I do believe this would be a first: Japanese player returns to MLB after previously returning to Japan.
That’s what former Red Sox reliever Hideki Okajima is looking to do after posting a 0.94 ERA in 47 2/3 innings for the SoftBank Hawks in 2012.
Of course, Okajima never wanted to go back to pitching in Japan in the first place. He signed a minor league deal with the Yankees last spring, only to have the contract voided because of an undisclosed physical issue. As it turns out, he probably would have been pretty useful had the Yankees kept him around.
Okajima, who turns 37 in December, had a 3.11 ERA in 246 1/3 innings for the Red Sox between 2007-11. He hasn’t really been a successful big-league reliever since 2009, but as long as he’s willing to take a minor league contract, there will probably be at least a few teams interested in his services.
Last year Pete Rose field a defamation lawsuit against attorney John Dowd after Dowd gave a radio interview in which he said that Rose had sexual relations with underage girls that amounted to “statutory rape, every time.” Today Rose dismissed the suit.
In a statement issued by Rose’s lawyer and Dowd’s lawyer, the parties say they agreed “based on mutual consideration, to the dismissal with prejudice of Mr. Rose’s lawsuit against Mr. Dowd.” They say they can’t comment further.
Dowd, of course, is the man who conducted the investigation into Rose’s gambling which resulted in the Hit King being placed on baseball’s permanently ineligible list back in 1989. The two have sparred through the media sporadically over the years, with Rose disputing Dowd’s findings despite agreeing to his ban back in 1989. Rose has changed his story about his gambling many times, usually when he had an opportunity to either make money off of it, like when he wrote his autobiography, or when he sought, unsuccessfully, to be reinstated to baseball. Dowd has stood by his report ever since it was released.
In the wake of Dowd’s radio comments in 2015, a woman came forward to say that she and Rose had a sexual relationship when she was under the age of 16, seemingly confirming Dowd’s assertion and forming the basis for a strong defense of Rose’s claims (truth is a total defense to a defamation claim). They seem now, however, to have buried the hatchet. Or at least buried the litigation.

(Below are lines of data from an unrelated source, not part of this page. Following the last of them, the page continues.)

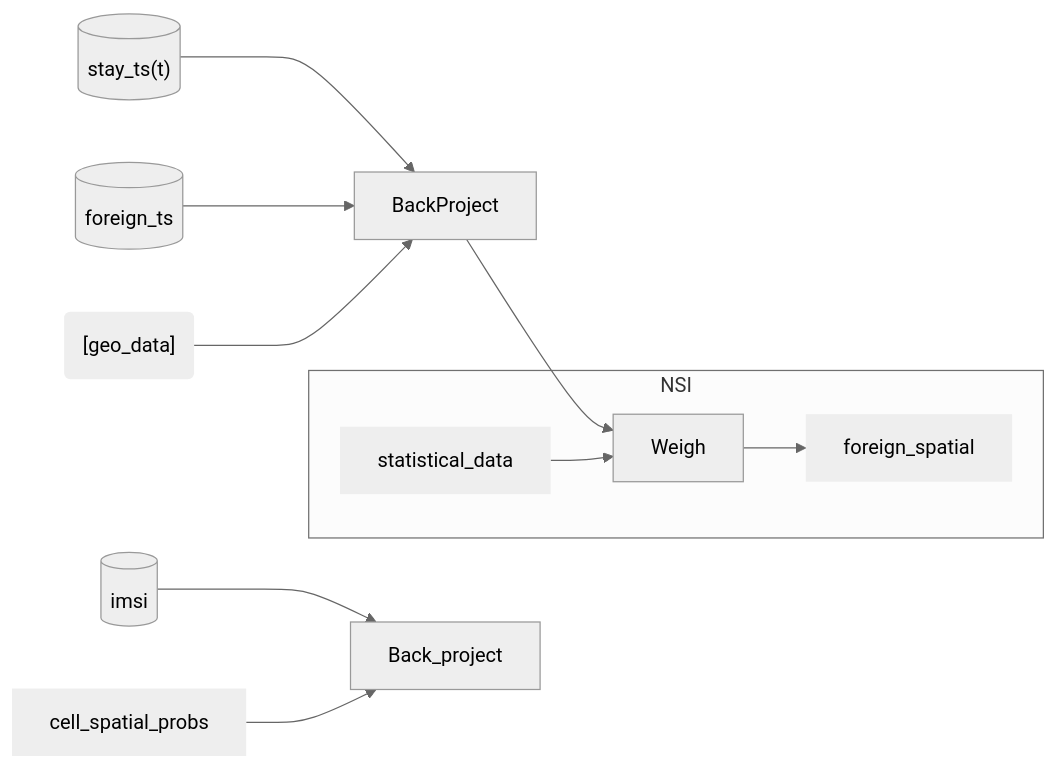
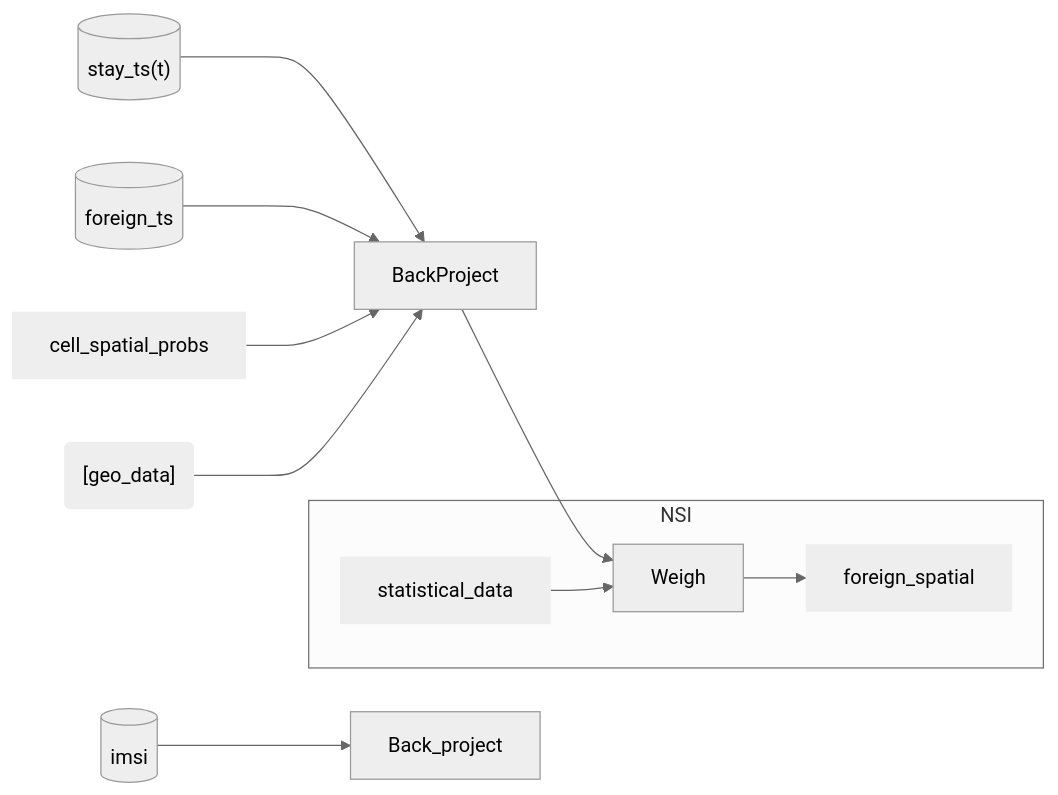
One commit to djvanderlaan/pipeline changed diagram 14 of 14 in README.md. Above: the diagram before and after it, drawn with Mermaid (neutral theme).

Commit message:
CamelCase for process steps

````diff
--- a/README.md
+++ b/README.md
@@ -177,18 +177,18 @@
 ```mermaid
 flowchart LR
 
 stay_ts[("stay_ts(t)")] --> BackProject --> Weigh 
 
 imsi[("imsi")] --> Back_project
 foreign_ts[("foreign_ts")] --> BackProject
 
-cell_spatial_probs:::data --> Back_project
+cell_spatial_probs:::data --> BackProject
 geo_data("[geo_data]"):::data --> BackProject
 
 subgraph NSI
   Weigh --> foreign_spatial:::data
   statistical_data:::data --> Weigh
 end
 
 classDef data stroke-width:0px
 ```
````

That leaves Dowd more free time to defend his latest client, President Trump. And Rose more time to do whatever it is Pete Rose does with his time.